* **Try it**
Where a line in the listing below holds the word "transform", count that line; give the total alone.

=== Section Start ===

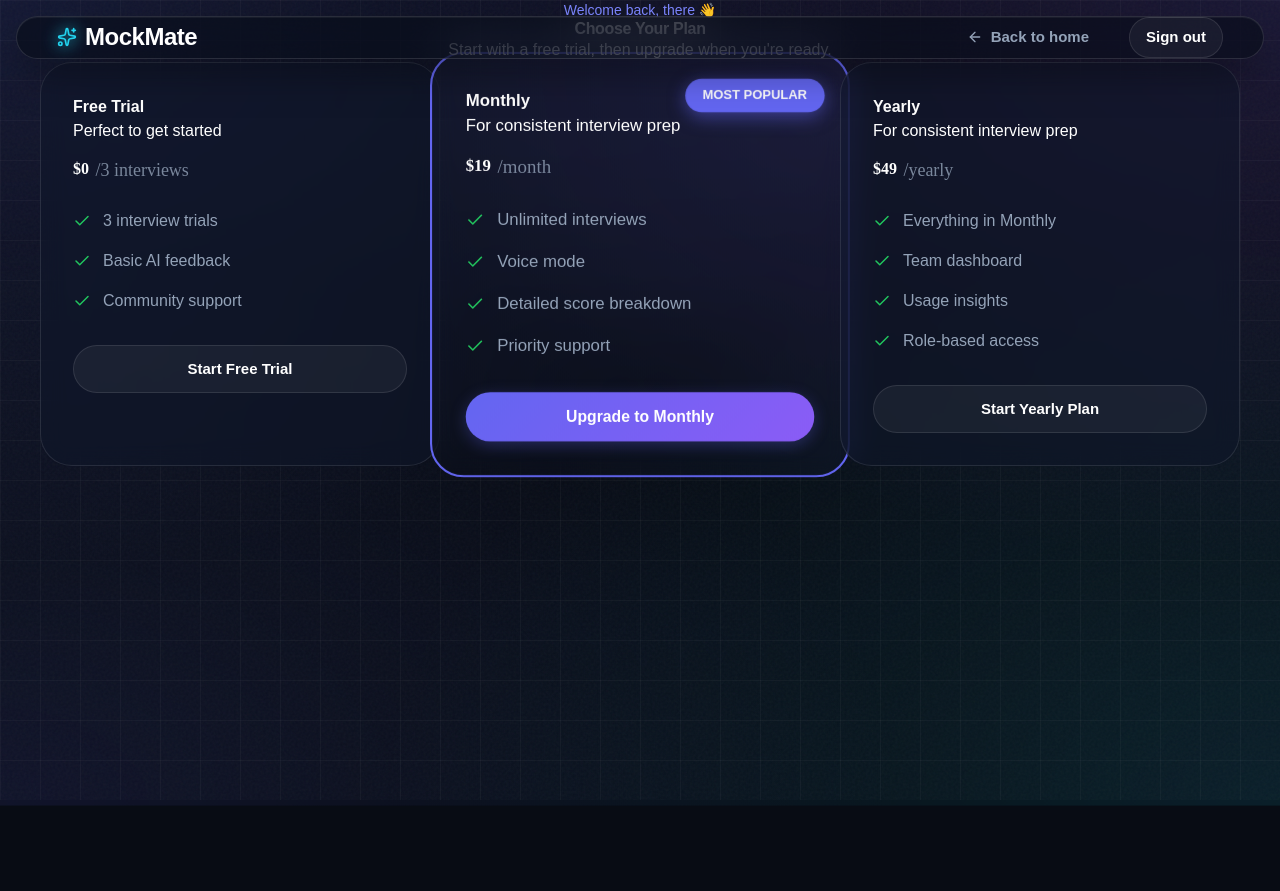
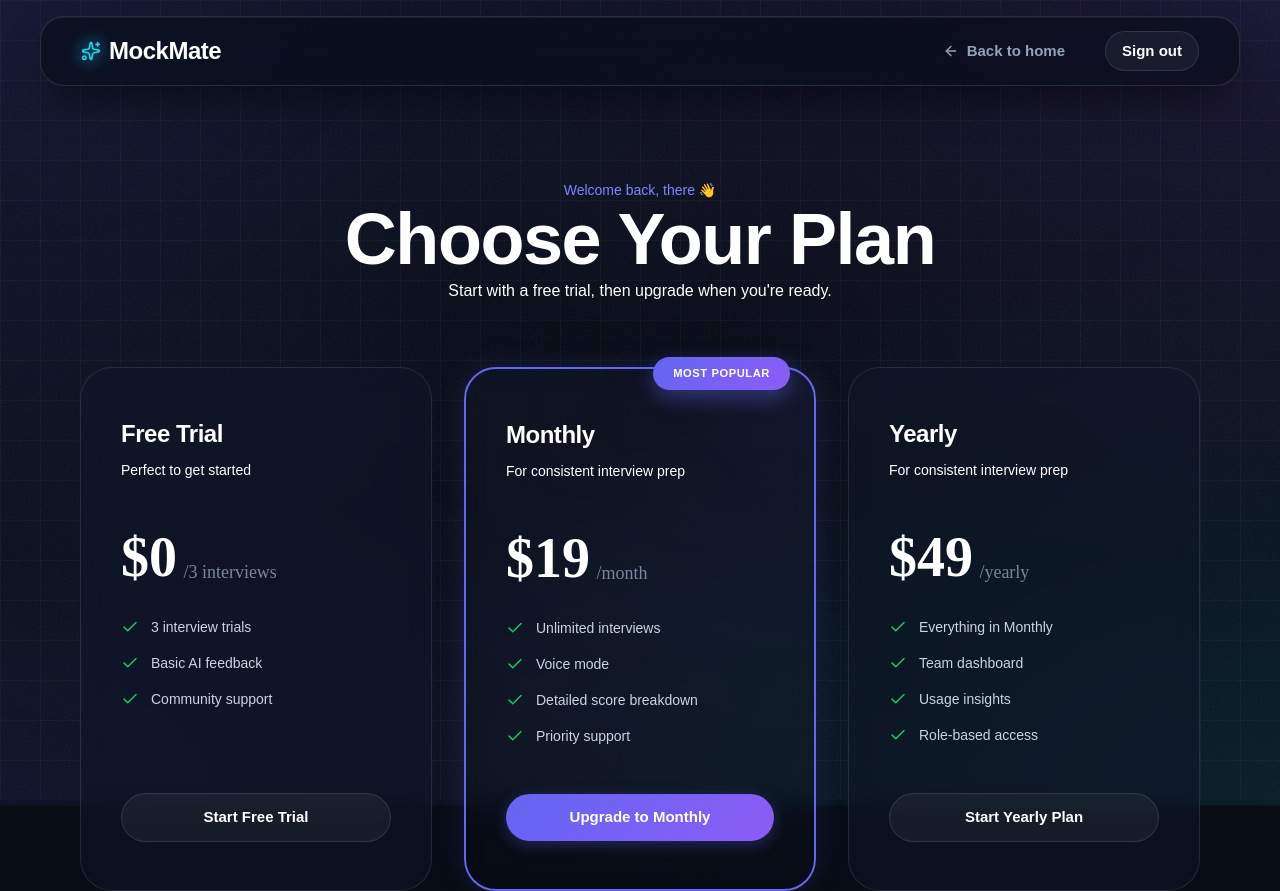
Before and after one commit to kashyapsaksham012/Mock-Mate-AI, a Next.js app in the folder frontend/: page /pricing in a window 1280 px wide. Before the commit the page ends 800 px from the top, so only its background shows below. Built offline with nearby package versions, Linux system fonts and the light colour scheme; no server answers; a web font is replaced by a local one.

Commit message:
UI: Restored premium pricing layout, fixed free trial price, and restored design tokens

```diff
--- a/frontend/src/app/landing.css
+++ b/frontend/src/app/landing.css
@@ -21,10 +21,20 @@
 
     /* Layout Primitives */
     --container-width: 1100px;
+    --container-max: 1200px;
     --card-radius: 24px;
     --input-radius: 16px;
     --padding-card: 32px;
     --section-gap: 48px;
+    --padding-section: 100px;
+    --margin-header: 4rem;
+    --navbar-height: 80px;
+    --navbar-height-scrolled: 70px;
+
+    /* Typography */
+    --font-size-h1: clamp(2.5rem, 6vw, 4.5rem);
+    --font-size-price: clamp(2.5rem, 5vw, 3.5rem);
+    --gap-grid: 2rem;
 }
 
 /* High-End Aurora Background Animation */
@@ -1195,21 +1205,25 @@
 .pricing-grid {
     display: grid;
     grid-template-columns: repeat(3, 1fr);
-    gap: var(--gap-grid);
-    margin-top: var(--margin-header);
+    gap: 2rem;
+    margin-top: 3rem;
+    align-items: stretch;
 }
 
 .pricing-card {
-    padding: var(--padding-card);
+    padding: 3rem 2.5rem;
     border-radius: 32px;
     text-align: left;
     position: relative;
     transition: all 0.5s cubic-bezier(0.34, 1.56, 0.64, 1);
     border: 1px solid var(--border-glass);
+    display: flex;
+    flex-direction: column;
+    height: 100%;
 }
 
 .pricing-card:hover {
-    transform: translateY(-12px);
+    transform: translateY(-8px);
     border-color: var(--accent-primary);
     box-shadow: 0 20px 40px rgba(0, 0, 0, 0.4),
         0 0 20px rgba(99, 102, 241, 0.1);
@@ -1217,46 +1231,42 @@
 
 .pricing-card.popular {
     border: 2px solid var(--accent-primary);
-    transform: scale(1.05);
-    background: radial-gradient(circle at top right, rgba(99, 102, 241, 0.1), transparent);
+    background: radial-gradient(circle at top right, rgba(99, 102, 241, 0.08), transparent);
+    box-shadow: 0 0 30px rgba(99, 102, 241, 0.15);
 }
 
 .pricing-card.popular:hover {
-    transform: translateY(-12px) scale(1.06);
+    transform: translateY(-10px);
     box-shadow: 0 25px 50px rgba(0, 0, 0, 0.5),
-        0 0 30px rgba(99, 102, 241, 0.2);
+        0 0 40px rgba(99, 102, 241, 0.2);
+}
+
+.pricing-card h3 {
+    font-size: 1.5rem;
+    margin-bottom: 0.5rem;
+    letter-spacing: -0.02em;
+}
+
+.pricing-card .text-muted {
+    font-size: 0.875rem;
+    margin-bottom: 2rem;
+    display: block;
 }
 
 .popular-badge {
     position: absolute;
-    top: 1.5rem;
-    right: 1.5rem;
-    background: var(--accent-primary);
+    top: -12px;
+    right: 24px;
+    background: var(--grad-primary);
     color: white;
-    padding: 0.4rem 1rem;
+    padding: 0.5rem 1.25rem;
     border-radius: 99px;
-    font-size: 0.75rem;
-    font-weight: 700;
-    box-shadow: 0 4px 12px rgba(99, 102, 241, 0.4);
-    animation: badge-pulse 2s infinite;
-    z-index: 10;
-}
-
-@keyframes badge-pulse {
-    0% {
-        transform: scale(1);
-        box-shadow: 0 4px 12px rgba(99, 102, 241, 0.4);
-    }
-
-    50% {
-        transform: scale(1.05);
-        box-shadow: 0 4px 20px rgba(99, 102, 241, 0.6);
-    }
-
-    100% {
-        transform: scale(1);
-        box-shadow: 0 4px 12px rgba(99, 102, 241, 0.4);
-    }
+    font-size: 0.7rem;
+    font-weight: 800;
+    letter-spacing: 0.05em;
+    box-shadow: 0 8px 20px rgba(99, 102, 241, 0.4);
+    z-index: 20;
+    text-transform: uppercase;
 }
 
 .price {
--- a/frontend/src/app/pricing/page.tsx
+++ b/frontend/src/app/pricing/page.tsx
@@ -57,7 +57,12 @@
 
   // Merge backend data with frontend static metadata
   const dynamicPlans = subscriptionPlans.map(plan => {
-    const backendPlan = backendPlans.find((planRecord: BackendPlan) => planRecord.name === (plan.backendPlanType === "pro_annual" ? "yearly" : "monthly"));
+    if (!plan.backendPlanType) return plan;
+
+    const backendPlan = backendPlans.find((planRecord: BackendPlan) =>
+      planRecord.name === (plan.backendPlanType === "pro_annual" ? "yearly" : "monthly")
+    );
+
     if (backendPlan) {
       return {
         ...plan,
--- a/frontend/src/components/pricing-card.tsx
+++ b/frontend/src/components/pricing-card.tsx
@@ -68,11 +68,11 @@
         {plan.price}
         <span>{plan.cadence}</span>
       </div>
-      <ul className="pricing-features">
+      <ul className="pricing-features flex-1">
         {plan.features.map((feature) => (
-          <li key={feature}>
-            <Check size={18} />
-            {feature}
+          <li key={feature} className="flex items-start gap-3">
+            <Check size={18} className="shrink-0 text-indigo-400 mt-1" />
+            <span className="text-sm text-slate-300">{feature}</span>
           </li>
         ))}
       </ul>
```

=== Section End ===

* **Result of this task**
9